In this case for trademark / trade dress infringement against Louis Vuitton by LVL XIII, the company of footwear designer Antonio Brown, the defendant submitted survey evidence purporting to demonstrate a lack of secondary meaning as a basis for dismissal of the complaint. This brief supports plaintiff's motion to exclude the survey evidence on various grounds. From the preliminary statement:
"Plaintiff LVL XIII Brands, Inc. submits this memorandum of law in support of its motion under Fed. R. Civ. P. 26 (a)(2)(B) and Fed. R. Evid. 403 and 702 to exclude the survey report of Michael Mazis, Ph.D. proffered by defendants/counterclaimants Louis Vuitton North America, Inc. and Louis Vuitton Malletier, S.A. (collectively, 'Louis Vuitton'). As demonstrated below, the Mazis survey and accompanying report suffer from pervasive and fundamental technical and methodological errors.

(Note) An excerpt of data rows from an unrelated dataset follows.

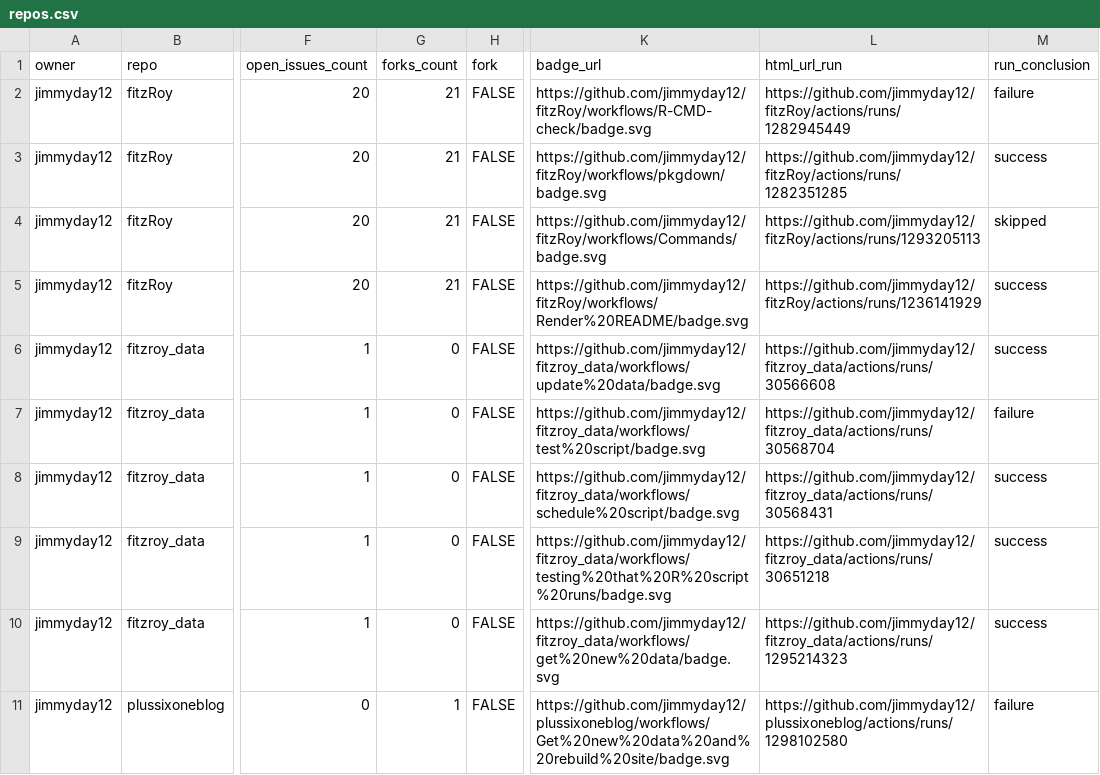
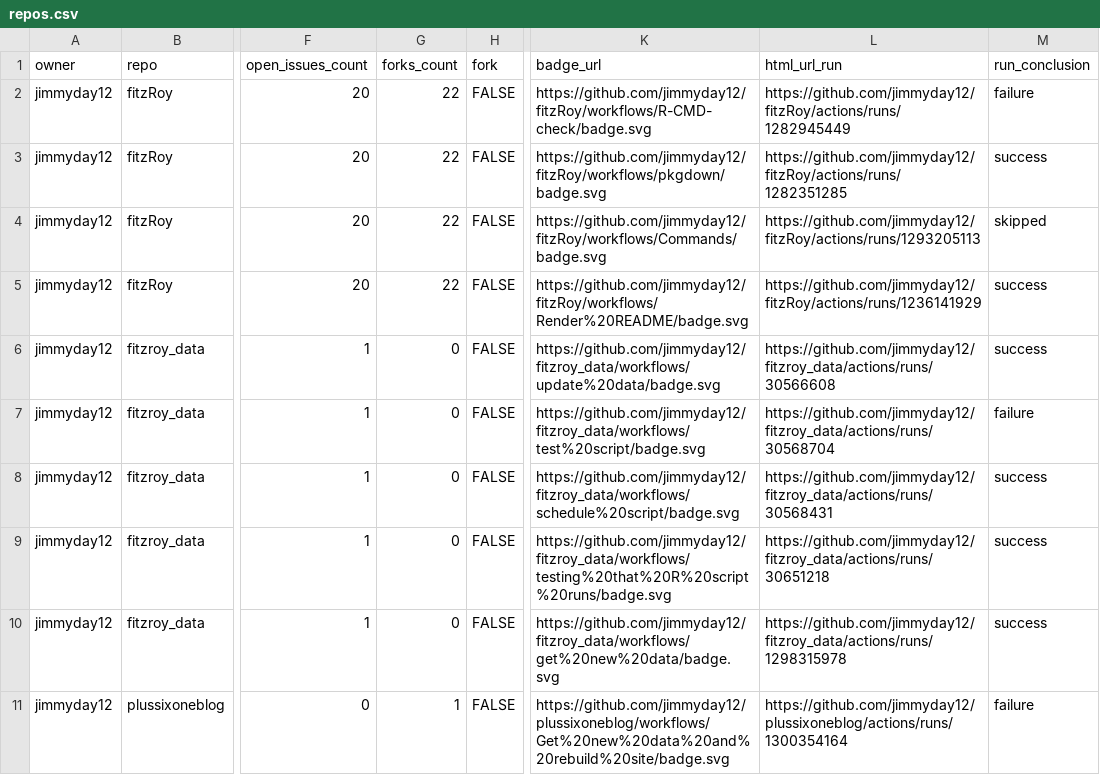
Before and after one commit to jimmyday12/status, a CSV file: repos.csv, drawn as a sheet; only a part is shown, gaps mark what is left out; the diff names each change by its address in the sheet, - before the commit and + after, or states it on an @@ line.

```diff
--- a/repos.csv
+++ b/repos.csv
-G2:G5 (forks_count): 21
+G2:G5 (forks_count): 22
-L10 (html_url_run): https://github.com/jimmyday12/fitzroy_data/actions/runs/1295214323
+L10 (html_url_run): https://github.com/jimmyday12/fitzroy_data/actions/runs/1298315978
-L11 (html_url_run): https://github.com/jimmyday12/plussixoneblog/actions/runs/1298102580
+L11 (html_url_run): https://github.com/jimmyday12/plussixoneblog/actions/runs/1300354164
```
Also changed, not shown: 1 other file.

"Mazis, for example, failed to survey the relevant universe of consumers, neglecting to make the most obvious inferences about the nature of the product and its placement in the footwear market. Mazis made virtually no effort to depict the trademark as it would be viewed by consumers in real life marketplace conditions. And Mazis conducted a survey meant to prove a lack of secondary meaning of a product well over a year after that product had already been withdrawn from the market because of conduct by the very party that waited until the end of the litigation to commission that survey.
'There is much more, however. The extent of methodological sloppiness underlying the Mazis report is, presumably, the reason why Louis Vuitton improperly withheld from LVL XIII 'the facts or data considered' by Mazis in forming his opinions despite the mandate of Fed. R. Civ. P. 26(a)(2)(B)(ii), as detailed below, and despite LVL XIII’s timely request that Louis Vuitton supplement its expert’s disclosures weeks earlier. On this basis alone, Mazis’s report should be excluded."